Urban Forest Soil Health
Combating the exterminators of soil biology beyond the forest
Written by Geoff Niblett
ISA Certification: ON 1719-A
A remarkable measure of tree health can by attributed to the health of the soil. I say that like the soil is a living thing. In fact, it is! So much of our soils are alive. If you dig your hands into a forest floor and pick up a handful of earth, more than half of what you’re holding may be alive. This active soil biology is responsible for the ongoing nutrient contribution for the roots. The cycle of foliage, branches, and dead trees landing on the forest floor, being broken down and decomposed by insects, fungi and bacteria is critical to a healthy forest.
In an urban setting much of this cycle is interrupted by countless factors. Simply removing downed foliage each Autumn is one of these factors! The foliage each year would provide a source of organic matter which will feed the many living things waiting below the turf. Composting can be an easy way to combat the lack of organic matter and feed the soil biology, but some contributors are not as easy to fix. Some of the most common contributors that I come across regularly are:
- Poor drainage leading the water buildup in a soil (effectively displacing oxygen in the soil) will kill off most soil biology, prompting a long recovery once the drainage is fixed. Soil compaction can have the exact same affect.
- The icy winter months prompt salt use, and since it is not practical for us to say not to use salt, we can help manage the salt buildup in the soil come Spring.
- New construction will disrupt the natural layers of soil, and will also scrape away the topsoil to sell it somewhere else, leaving a light-brown/grey, defunct soil. Good luck to any plants moving into this property. At least you can go to the store and buy your top soil back at a marked up price after it sits in a sealed bag for a few weeks!
- Turf presents competition to trees, but is very minor in comparison to the previously mentioned factors.

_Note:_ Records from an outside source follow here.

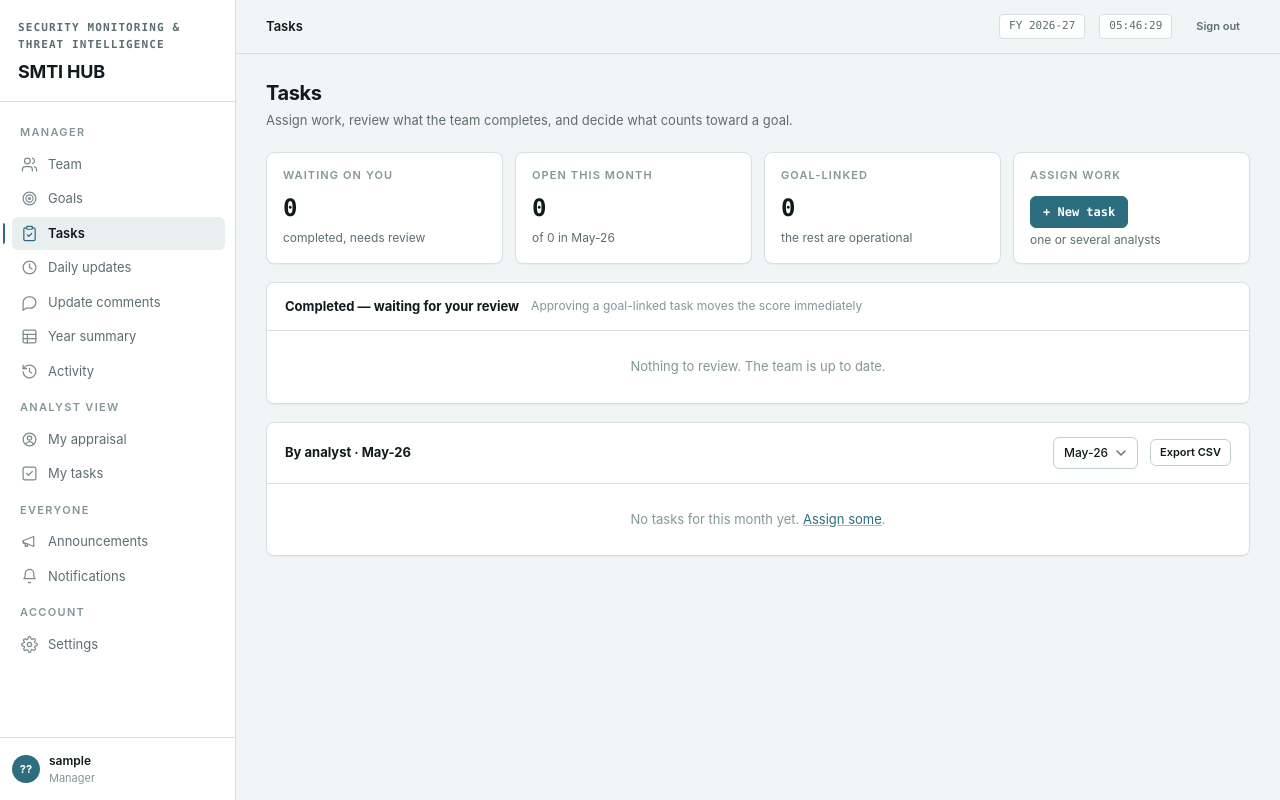
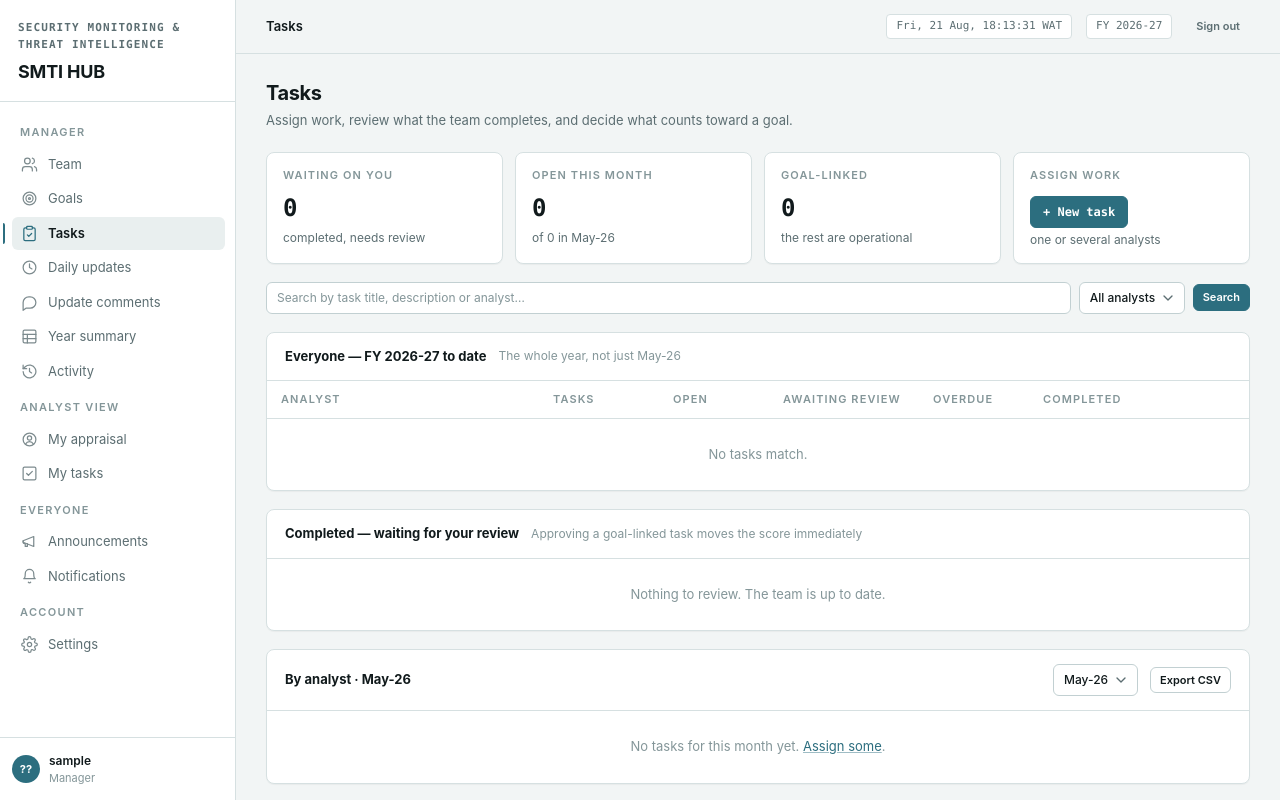
Before and after one commit to Only1Queen/smtihub, a Django app: page /tasks/ in a window 1280 px wide. Run offline with Django 5.2, Linux system fonts and the light colour scheme; the visitor is signed in with stand-in values (Sample User, id 1); data comes from the database, SQL or seed files in the repository; data that the repository does not hold is empty; parts of the project's set-up code (start-up, migrations or seed data) failed here and were passed over.

Commit message:
Search the task screens, and put a WAT clock in the topbar
The manager screen answers "what is this person carrying" but never "what
does the team look like", so it gains a per-analyst rollup over the whole
year and a search that reaches task text and analyst names alike. The
analyst screen gains the same search plus a status filter. Employee.name is
a property, so the analyst search goes through the User columns behind it.

The year countdown was a number nobody acted on; the topbar now carries the
actual time in Africa/Lagos, on every page.

Co-Authored-By: Claude Opus 5 <noreply@anthropic.com>

```diff
--- a/hub/templates/hub/base.html
+++ b/hub/templates/hub/base.html
@@ -56,10 +56,9 @@
       <div class="topbar-inner">
         <div class="crumb">{% block crumb %}<b>{{ heading|default:"SMTI HUB" }}</b>{% endblock %}</div>
         <div class="spacer"></div>
+        <span class="pill mono" id="watClock" title="West Africa Time (UTC+1)">…</span>
         {% if open_year %}
           <span class="pill mono">{{ open_year.label }}</span>
-          <span class="pill mono" id="yearClock" data-ends="{{ open_year.ends_at.isoformat }}"
-                title="Time left in {{ open_year.label }}">…</span>
           {% if open_year.closed %}
             <span class="pill closed mono"><svg class="ic-xs" aria-hidden="true"><use href="#i-lock"></use></svg>Closed</span>
           {% endif %}
--- a/hub/templates/hub/tasks.html
+++ b/hub/templates/hub/tasks.html
@@ -19,12 +19,59 @@
     <div class="stat-n">one or several analysts</div></div>
 </div>
 
+<form method="get" class="filters">
+  <input type="hidden" name="month" value="{{ month }}">
+  <label class="sr-only" for="q">Search tasks</label>
+  <input type="search" id="q" name="q" value="{{ q }}" placeholder="Search by task title, description or analyst…">
+  <label class="sr-only" for="who">Analyst</label>
+  <select id="who" name="who">
+    <option value="">All analysts</option>
+    {% for a in analysts %}
+      <option value="{{ a.pk }}" {% if a.pk|stringformat:"s" == who %}selected{% endif %}>{{ a.name }}</option>
+    {% endfor %}
+  </select>
+  <button class="btn sm primary" type="submit">Search</button>
+  {% if filtered %}<a class="filters-clear" href="{% url 'tasks' %}?month={{ month }}">Clear</a>{% endif %}
+</form>
+{% if filtered %}<p class="sub" style="margin:-8px 0 16px">
+  Filtered — every count and the CSV export below follow this filter.</p>{% endif %}
+
+<div class="card">
+  <div class="card-head"><span class="card-title">Everyone — {{ year.label }} to date</span>
+    <span class="card-note">The whole year, not just {{ months|index:month|index:1 }}</span></div>
+  <div class="tw"><table>
+    <thead><tr><th>Analyst</th><th style="width:120px">Tasks</th><th style="width:110px">Open</th>
+      <th style="width:150px">Awaiting review</th><th style="width:110px">Overdue</th>
+      <th style="width:220px">Completed</th></tr></thead>
+    <tbody>
+    {% for row in overview %}
+      <tr>
+        <td><a href="?month={{ month }}&amp;who={{ row.employee.pk }}" class="who-cell">
+          <span class="avatar">{{ row.employee.initials }}</span>
+          <span>{{ row.employee.name }}</span></a></td>
+        <td class="num">{{ row.total }}</td>
+        <td class="num">{{ row.open }}</td>
+        <td class="num {% if row.review %}s-warn{% endif %}">{{ row.review }}</td>
+        <td class="num {% if row.overdue %}s-bad{% endif %}">{{ row.overdue }}</td>
+        <td><div style="display:flex;align-items:center;gap:8px">
+          <div class="bar" style="flex:1"><i style="width:{{ row.percent }}%"></i></div>
+          <span class="mono" style="font-size:12px;color:var(--muted)">{{ row.done }}/{{ row.total }}</span>
+        </div></td>
+      </tr>
+    {% empty %}
+      <tr><td colspan="6" style="padding:26px 18px;text-align:center;color:var(--faint)">
+        No tasks match.</td></tr>
+    {% endfor %}
+    </tbody>
+  </table></div>
+</div>
+
 <div class="card">
   <div class="card-head"><span class="card-title">Completed — waiting for your review</span>
     <span class="card-note">Approving a goal-linked task moves the score immediately</span></div>
   {% for item in pending %}{% include "hub/_task.html" %}{% empty %}
     <div style="padding:26px 18px;text-align:center;color:var(--faint);font-size:13px">
-      Nothing to review. The team is up to date.</div>
+      {% if filtered %}No task awaiting review matches.{% else %}Nothing to review. The team is up to date.{% endif %}</div>
   {% endfor %}
 </div>
 
@@ -33,8 +80,10 @@
     <div class="spacer" style="flex:1"></div>
     <form method="get" style="margin:0"><select name="month" onchange="this.form.submit()">
       {% for i, label in months %}<option value="{{ i }}" {% if i == month %}selected{% endif %}>{{ label }}</option>{% endfor %}
-    </select></form>
-    <a href="?export=csv"><button class="btn sm">Export CSV</button></a></div>
+    </select>
+    <input type="hidden" name="q" value="{{ q }}"><input type="hidden" name="who" value="{{ who }}"></form>
+    <a href="?month={{ month }}&amp;q={{ q|urlencode }}&amp;who={{ who }}&amp;export=csv">
+      <button class="btn sm">Export CSV</button></a></div>
 
   {% for person in people %}
     <div class="tw"><table>
@@ -76,7 +125,7 @@
     </table></div>
   {% empty %}
     <div style="padding:26px 18px;text-align:center;color:var(--faint);font-size:13px">
-      No tasks for this month yet. <a href="{% url 'task_new' %}">Assign some</a>.</div>
+      {% if filtered %}No task matches in this month.{% else %}No tasks for this month yet. <a href="{% url 'task_new' %}">Assign some</a>.{% endif %}</div>
   {% endfor %}
 </div>
 {% endblock %}
--- a/hub/views.py
+++ b/hub/views.py
@@ -280,7 +280,21 @@ def _task_context(task):
 def tasks(request):
     year = _year(request)
     month = int(request.GET.get("month", _current_month(year)))
+    q = request.GET.get("q", "").strip()
+    who = request.GET.get("who", "")
+    today = timezone.localdate()
+
     qs = Task.objects.filter(year=year).select_related("assignee__user", "kpi__goal")
+    if q:
+        # Employee.name is a property, not a column — search the User fields it
+        # is built from, or the ORM cannot resolve it.
+        qs = qs.filter(Q(title__icontains=q) | Q(description__icontains=q)
+                       | Q(assignee__user__first_name__icontains=q)
+                       | Q(assignee__user__last_name__icontains=q)
+                       | Q(assignee__user__username__icontains=q))
+    if who:
+        qs = qs.filter(assignee_id=who)
+
     pending = [_task_context(t) for t in qs.filter(status=Task.SUBMITTED)]
     rest = [_task_context(t) for t in qs.filter(scoring_month=month).exclude(status=Task.SUBMITTED)]
 
@@ -292,6 +306,26 @@ def tasks(request):
     people = [{"employee": e, "items": items,
                "open": len([i for i in items if not i["task"].approved])}
               for e, items in sorted(by_person.items(), key=lambda kv: kv[0].name)]
+
+    # Holistic view: one row per analyst over the whole year, so the manager can
+    # see the shape of the team before drilling into a single month or person.
+    roll = {}
+    for task in qs:
+        row = roll.setdefault(task.assignee, {
+            "employee": task.assignee, "total": 0, "open": 0,
+            "review": 0, "overdue": 0, "done": 0})
+        row["total"] += 1
+        if task.approved:
+            row["done"] += 1
+        else:
+            row["open"] += 1
+            if task.status == Task.SUBMITTED:
+                row["review"] += 1
+            if task.due_date and task.due_date < today:
+                row["overdue"] += 1
+    overview = sorted(roll.values(), key=lambda r: r["employee"].name)
+    for row in overview:
+        row["percent"] = round(100 * row["done"] / row["total"]) if row["total"] else 0
 
     if request.GET.get("export") == "csv":
         # The whole year, not the month on screen: a spreadsheet of one month is
@@ -312,6 +346,9 @@ def tasks(request):
         "screen": "tasks",
         "pending": pending, "people": people, "month": month,
         "months": list(enumerate(scoring.MONTHS)), "year": year,
+        "q": q, "who": who, "overview": overview,
+        "analysts": Employee.objects.filter(active=True).select_related("user"),
+        "filtered": bool(q or who),
         "linked": qs.filter(scoring_month=month, kpi__isnull=False).count(),
         "open_count": qs.filter(scoring_month=month).exclude(status=Task.APPROVED).count(),
         "month_total": qs.filter(scoring_month=month).count(),
@@ -834,8 +871,14 @@ def my_tasks(request):
         raise ValidationError("Your account is not linked to an employee record.")
     year = _year(request)
     today = timezone.localdate()
+    q = request.GET.get("q", "").strip()
+    status = request.GET.get("status", "")
     qs = (Task.objects.filter(assignee=me, year=year)
           .select_related("kpi__goal").prefetch_related("updates"))
+    if q:
+        qs = qs.filter(Q(title__icontains=q) | Q(description__icontains=q))
+    if status:
+        qs = qs.filter(status=status)
 
     def rows(queryset):
         out = []
@@ -856,6 +899,8 @@ def my_tasks(request):
     return render(request, "hub/my_tasks.html", {
         "screen": "mytasks",
         "open_tasks": open_tasks, "done_tasks": done_tasks, "me": me, "year": year,
+        "q": q, "status": status, "statuses": Task.STATUS_CHOICES,
+        "filtered": bool(q or status),
         "waiting": len([i for i in open_tasks if i["task"].status == Task.SUBMITTED]),
         "overdue": len([i for i in open_tasks if i["overdue"]]),
         "average_grade": sum(graded) / len(graded) if graded else None,
--- a/static/hub/app.css
+++ b/static/hub/app.css
@@ -203,6 +203,8 @@
   .num { text-align: right; font-family: var(--mono); font-variant-numeric: tabular-nums; }
 
   .who-cell { display: flex; align-items: center; gap: 10px; }
+  a.who-cell { color: var(--text); text-decoration: none; }
+  a.who-cell:hover { color: var(--accent); text-decoration: underline; }
   .who-cell .avatar { width: 26px; height: 26px; font-size: 11px; }
 
   .score { font-family: var(--mono); font-weight: 700; font-variant-numeric: tabular-nums; }
@@ -226,6 +228,22 @@
   .stat-k { font-size: 11px; letter-spacing: .1em; text-transform: uppercase; color: var(--faint); font-weight: 600; }
   .stat-v { font-family: var(--mono); font-size: 24px; font-weight: 700; letter-spacing: -.02em; margin-top: 6px; font-variant-numeric: tabular-nums; }
   .stat-n { font-size: 12px; color: var(--muted); margin-top: 3px; }
+
+  /* ── Filter / search bar ── */
+  .filters {
+    /* relative so the .sr-only labels inside cannot anchor to the document and
+       inflate its height — that is what makes the window, not .main, scroll. */
+    position: relative;
+    display: flex; flex-wrap: wrap; align-items: center; gap: 8px; margin: 0 0 18px;
+  }
+  .filters input[type="search"] { flex: 1 1 260px; min-width: 0; }
+  .filters-clear { font-size: 12px; color: var(--muted); }
+
+  /* Icon-only and visually-hidden labels still have to reach a screen reader. */
+  .sr-only {
+    position: absolute; width: 1px; height: 1px; padding: 0; margin: -1px;
+    overflow: hidden; clip-path: inset(50%); white-space: nowrap; border: 0;
+  }
 
   /* ── Month tabs ── */
   .months { display: flex; gap: 4px; overflow-x: auto; padding: 12px 18px; border-bottom: 1px solid var(--border); }
--- a/static/hub/hub.js
+++ b/static/hub/hub.js
@@ -76,21 +76,18 @@
   }
 })();
 
-// Appraisal year countdown in the topbar, ticking once a second.
+// Topbar clock: real time in West Africa Time, whatever the viewer's own
+// timezone is. Intl does the offset, so there is no DST table to keep.
 (function () {
-  var el = document.getElementById("yearClock");
+  var el = document.getElementById("watClock");
   if (!el) return;
-  var ends = new Date(el.dataset.ends).getTime();
-  if (isNaN(ends)) { el.remove(); return; }
-
-  function pad(n) { return n < 10 ? "0" + n : String(n); }
+  var fmt = new Intl.DateTimeFormat("en-GB", {
+    timeZone: "Africa/Lagos", weekday: "short", day: "numeric", month: "short",
+    hour: "2-digit", minute: "2-digit", second: "2-digit", hour12: false
+  });
 
   function tick() {
-    var left = ends - Date.now();
-    if (left <= 0) { el.textContent = "year ended"; return; }
-    var s = Math.floor(left / 1000);
-    el.textContent = pad(Math.floor(s / 3600) % 24) + ":" +
-                     pad(Math.floor(s / 60) % 60) + ":" + pad(s % 60);
+    el.textContent = fmt.format(new Date()) + " WAT";
     setTimeout(tick, 1000 - (Date.now() % 1000));
   }
   tick();
```
Also changed, not shown: hub/templates/hub/my_tasks.html (+18 -2 lines), hub/tests/test_task_search.py (added, +86 -0 lines).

I have met with many home-owners who have been paying for services that simply do not address the problem at hand. If the soil is in a condition that cannot support the regular life cycle because it is either completely compacted or saturated, fertilizing will be ineffective. Not only does the soil require oxygen to maintain it’s continuity, but the roots require oxygen to receive the nutrients that surround the root tips in the soil. In addition, over fertilizing (specifically with high phosphorus fertilizer) can trick the tree to end it’s symbiotic relationship with the critical fungi in the soil (mycorrhizae). Since the tree think’s it has more than enough of what it needs (albeit, over a blink of time relative to the tree’s life), it tells the fungi that it is no longer needed, sends the breakup message, and finds out rather quickly (later in the season) that the well has dried up as the fertilizer is leached or absorbed, and the fungi has moved on. This is a sad story.
Since there are so many factors that can negatively affect our soils, there is not a single application that can repair all soil damage. At True North, our consultants are educated and trained to identify these issues, and help create a solution for the problem at hand. Give us a call and we will be happy to provide a free consultation to inspect your property!